» **Instructions for the task**: Which lines in the records below include the word "Male"? Report each of them in full.

*** Opening Dataset extract ***

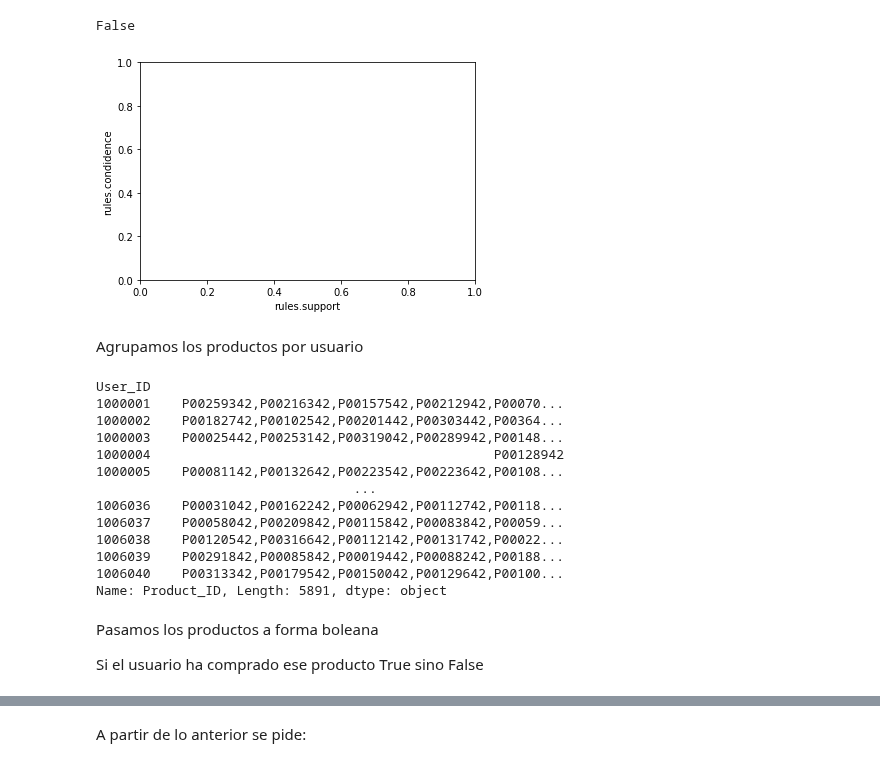
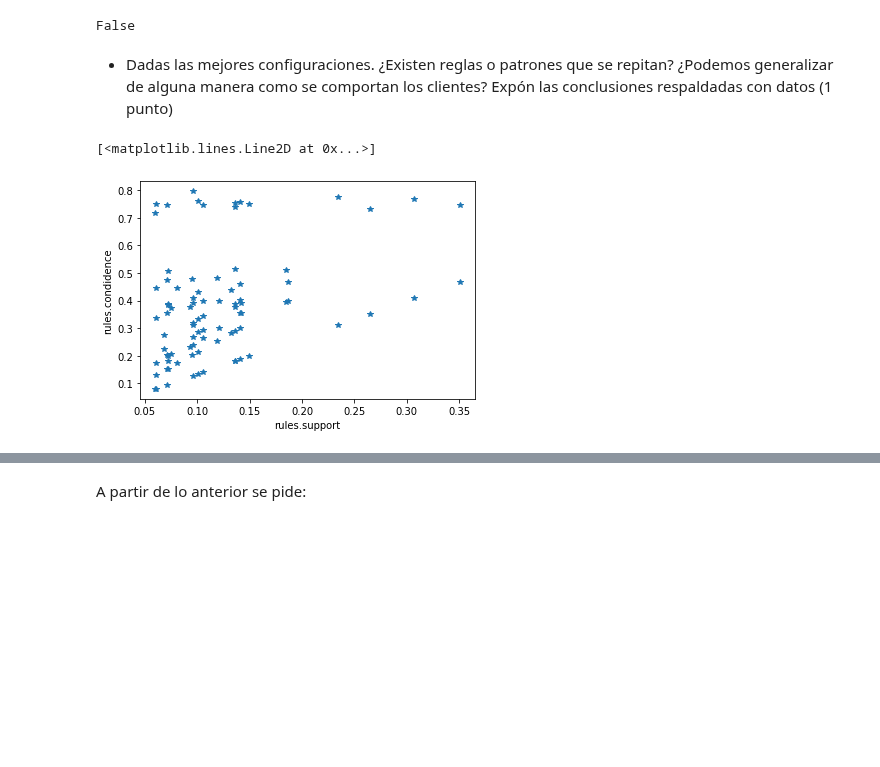
Before and after one commit to javierarteagapuell/deeplearning, a Jupyter notebook: Prac2Ej1.ipynb, the cells around one changed output, grey strips where cells are left out. Saved outputs shown, nothing was run; the diff lists cells and outputs as text; code cells hidden in the pictures; blank space fills up the shorter version.

```diff
--- a/Prac2Ej1.ipynb
+++ b/Prac2Ej1.ipynb
@@ -56,3 +68,5 @@ data = data.drop(['Product_Category_3'], axis=1)
+# %%
+data.fillna(0, inplace=True)
 # %% [markdown]
 Vemos si hay algún dato duplicado
 # %%
@@ -80,12 +94,21 @@ data.loc[(data['Age'] != '36-45'), 'Medio'] = False
 data.loc[(data['Age'] == '36-45'), 'Medio'] = True
 data.loc[(data['Age'] != '46-50'), 'Mayor'] = False
 data.loc[(data['Age'] == '46-50'), 'Mayor'] = True
-data.loc[(data['Age'] != '50-55'), 'PreJubi'] = False
-data.loc[(data['Age'] == '50-55'), 'PreJubi'] = True
+data.loc[(data['Age'] != '51-55'), 'PreJubi'] = False
+data.loc[(data['Age'] == '51-55'), 'PreJubi'] = True
 data.loc[(data['Age'] != '55+'), 'Jubi'] = False
 data.loc[(data['Age'] == '55+'), 'Jubi'] = True
 
+mediaCat1=data['Product_Category_1'].mean()
+mediaCat2=data['Product_Category_2'].mean()
+mediaCat3=data['Product_Category_3'].mean()
 
+data.loc[(data['Product_Category_1'] > mediaCat1), 'Cat1'] = True
+data.loc[(data['Product_Category_1'] <= mediaCat1), 'Cat1'] = False
+data.loc[(data['Product_Category_2'] > mediaCat2), 'Cat2'] = True
+data.loc[(data['Product_Category_2'] <= mediaCat2), 'Cat2'] = False
+data.loc[(data['Product_Category_3'] > mediaCat3), 'Cat3'] = True
+data.loc[(data['Product_Category_3'] <= mediaCat3), 'Cat3'] = False
 
 data.head()
 # %% [output]
@@ -98,6 +122,6 @@ data.head()
 # %% [markdown]
 Colocamos los datos de la forma indicada para poder calcular las frecuencias de estos más adelante
 # %%
-data1 = pd.DataFrame(data,columns=['User_ID','Male','Female','Menores','Uni','PostUni','Medio','Mayor','PreJubi','Jubi']).set_index('User_ID')
+data1 = pd.DataFrame(data,columns=['User_ID','Male','Female','Menores','Uni','PostUni','Medio','Mayor','PreJubi','Jubi','Cat1','Cat2','Cat3']).set_index('User_ID')
 data1.head()
 # %% [output]
@@ -116,12 +141,13 @@ IR VARIANDO EL MIN_SUPPORT HASTA QUE SALE UN NÚMERO DE REGLAS RAZONABLE
 # %%
 from mlxtend.frequent_patterns import apriori, association_rules
 
-frequent_itemsets = apriori(data1, min_support=0.001, use_colnames=True)
-frequent_itemsets_sort = frequent_itemsets.sort_values(by=['support'], ascending=False)
+frequent_itemsets = apriori(data1, min_support=0.06, use_colnames=True)
+frequent_itemsets_k1 =frequent_itemsets[frequent_itemsets['itemsets'].apply(lambda x: len(x) == 1)]
+frequent_itemsets_k1_sort = frequent_itemsets_k1.sort_values(by=['support'], ascending=False)
 
-frequent=frequent_itemsets_sort.support*len(data1)
-frequent_itemsets_sort['frecuencia'] =frequent
-frequent_itemsets_sort.head()
+frequent=frequent_itemsets_k1_sort.support*len(data1)
+frequent_itemsets_k1_sort['frecuencia'] =frequent
+frequent_itemsets_k1_sort
 # %% [output]
 |  | support | itemsets | frecuencia |
 | 0 | 0.752452 | (Male) | 175772.0 |
@@ -231,10 +371,13 @@ rules_sort.head()
 any(rules.duplicated())
 # %% [output]
 False
+# %% [markdown]
+- Dadas las mejores configuraciones. ¿Existen reglas o patrones que se repitan? ¿Podemos generalizar  de
+alguna manera como se comportan los clientes? Expón las conclusiones respaldadas con datos (1 punto)
 # %%
-#plt.plot('rules')
 plt.xlabel('rules.support')
 plt.ylabel('rules.condidence')
-plt.show()
+plt.plot(rules.support, rules.confidence, '*')
 # %% [output]
+[<matplotlib.lines.Line2D at 0x...>]
-[figure, old version]
+[figure, new version]
@@ -243,24 +383,0 @@ plt.show()
-# %% [markdown]
-Agrupamos los productos por usuario
-# %%
-Tabla_Usuario_Producto = data.groupby('User_ID')['Product_ID'].apply(','.join)
-Tabla_Usuario_Producto
-# %% [output]
-User_ID
-1000001    P00259342,P00216342,P00157542,P00212942,P00070...
-1000002    P00182742,P00102542,P00201442,P00303442,P00364...
-1000003    P00025442,P00253142,P00319042,P00289942,P00148...
-1000004                                            P00128942
-1000005    P00081142,P00132642,P00223542,P00223642,P00108...
-                                 ...
-1006036    P00031042,P00162242,P00062942,P00112742,P00118...
-1006037    P00058042,P00209842,P00115842,P00083842,P00059...
-1006038    P00120542,P00316642,P00112142,P00131742,P00022...
-1006039    P00291842,P00085842,P00019442,P00088242,P00188...
-1006040    P00313342,P00179542,P00150042,P00129642,P00100...
-Name: Product_ID, Length: 5891, dtype: object
-# %% [markdown]
-Pasamos los productos a forma boleana
-
-Si el usuario ha comprado ese producto True
-sino False
```
Also changed, not shown: parts of 68 cells of this notebook.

*** Closing Dataset extract ***

» **Exercise result**:
-data1 = pd.DataFrame(data,columns=['User_ID','Male','Female','Menores','Uni','PostUni','Medio','Mayor','PreJubi','Jubi']).set_index('User_ID')
+data1 = pd.DataFrame(data,columns=['User_ID','Male','Female','Menores','Uni','PostUni','Medio','Mayor','PreJubi','Jubi','Cat1','Cat2','Cat3']).set_index('User_ID')
 | 0 | 0.752452 | (Male) | 175772.0 |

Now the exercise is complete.